- increase the years of compulsory schooling from nine to eleven years by 2005;
- improve and increase access to primary and secondary schools;
- introduce ICT in primary and secondary schools;
- review the quality and relevance of the curricula; and
- reform the examination system at the primary level.
The government has also invested heavily in school infrastructure. Over the two-year period 2001/02–2002/03, capital expenditure on education reached the high level of MUR 1.7 billion (1.7 percent of GDP). Government recurrent expenditure on education are estimated at about MUR 4.6 billion for the year 2002/2003, representing 14.8 percent of the government total recurrent expenditure, a ratio similar to that achieved in the previous year.
Capital spending has been used to construct 19 schools and colleges on the island of Mauritius and another three educational establishments on the island of Rodrigues by the end of 2004. Thirty-three additional State Secondary Schools have become operational through new construction, conversion or upgrading, while intake in Form I in public schools has more than doubled to reach 7,700. The introduction of information technology in primary and secondary schools was completed by mid-2003. The abolition of CPE ranking and admission to the secondary level on a regional basis are also facilitating secondary schooling access.
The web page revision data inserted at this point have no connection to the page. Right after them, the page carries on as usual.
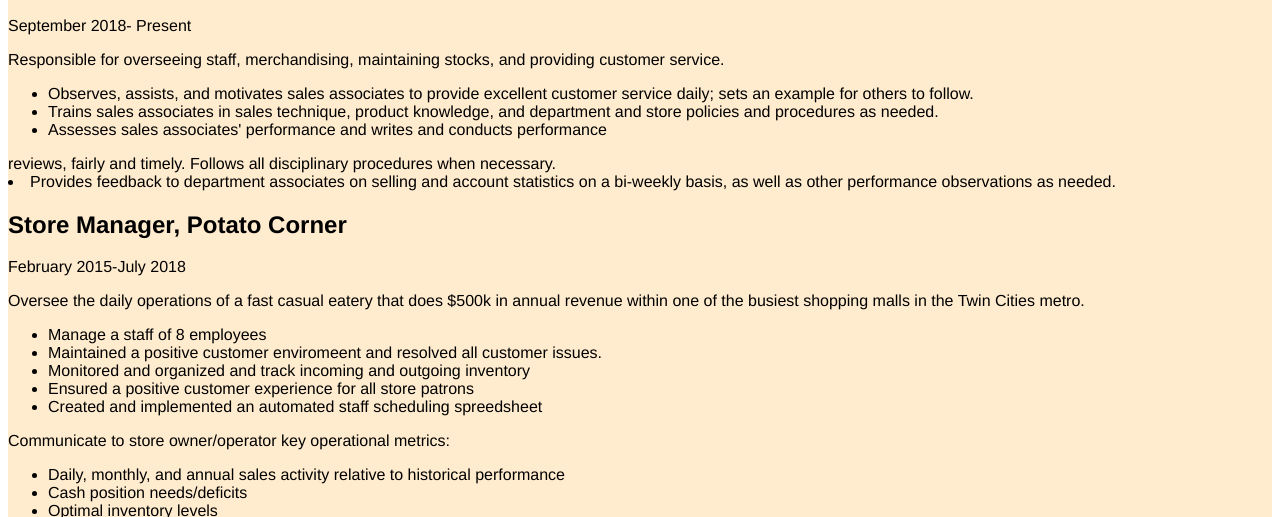
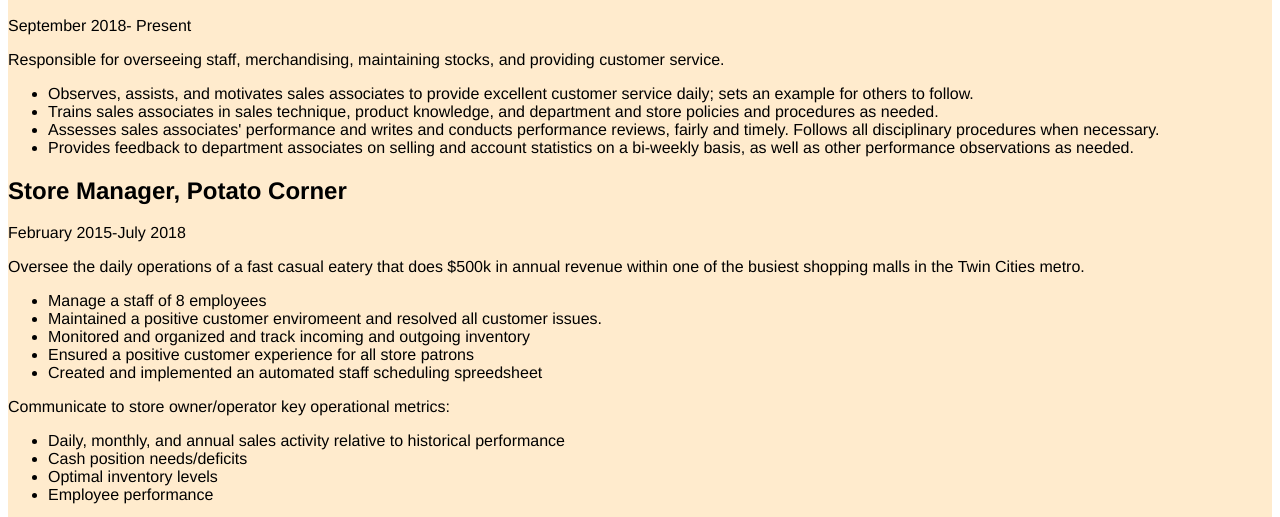
Before and after one commit to thaokhou1/thaokhou1.github.io, a plain HTML site: page index.html in a window 1280 px wide. Shown: the part 266-783 px from the top of the page. Drawn offline with Linux system fonts and the light colour scheme.

Commit message:
Update index.html

```diff
--- a/index.html
+++ b/index.html
@@ -24,11 +24,10 @@
             <ul>
               <li>Observes, assists, and motivates sales associates to provide excellent customer service daily; sets an example for others to follow. </li>
               <li>Trains sales associates in sales technique, product knowledge, and department and store policies and procedures as needed. </li>
-             <li>Assesses sales associates' performance and writes and conducts performance</li>
-                                                                          </ul>
-reviews, fairly and timely. Follows all disciplinary procedures when necessary. </li>
-            <li>Provides feedback to department associates on selling and account statistics on a bi-weekly basis, as well as other performance observations as needed. </li>
-
+             <li>Assesses sales associates' performance and writes and conducts performance reviews, fairly and timely. Follows all disciplinary procedures when necessary.
+              </li>
+   <li>Provides feedback to department associates on selling and account statistics on a bi-weekly basis, as well as other performance observations as needed. </li>
+         </ul>
      <h2>Store Manager, Potato Corner</h2>
            <p>February 2015-July 2018</p>
            <p>Oversee the daily operations of a fast casual eatery that does $500k in annual revenue within one of the busiest shopping malls in the Twin Cities metro.
```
The rapid structural changes during the 1990s have increased demand for skilled workers in the financial services and tourism sectors, relative to the low-skilled textile and sugar sectors. Against this background of profound structural change and strong growth performance, the unemployment rate in Mauritius has been steadily rising. Two main causes for rising unemployment can be identified. First, the highly centralized wage-determination system in Mauritius limits the skill premium, resulting in job destruction in the traditional sector and insufficient job creation in the new technology sector. Second, the Mauritian educational system has been unable to provide to the low-skill labor force the higher skills that are required by the emerging sectors, resulting in a skill mismatch problem.
Both supply-side and demand-side reforms can contribute to higher labor market flexibility, which would reduce the unemployment rate and help maintain the relatively high growth that Mauritius has recorded during the past two decades. On the supply side, the government has taken measures to improve its educational system, as indicated above.
The labor demand is affected by the relatively rigid institutional arrangements regulating the labor market. While these institutions may have played a useful role in the past, all social partners—including workers and employers—are likely to experience welfare losses under the current framework. To preserve some element of the “social contract,” the reforms could seek to introduce a simplified, two-tier wage-determination system. At the first-tier level, a national body comprising government, employers, and workers could be maintained, but would only establish indicative nonbinding wage guidelines. At the second-gaining would take into account firm- and sector-specific factors, including productivity levels.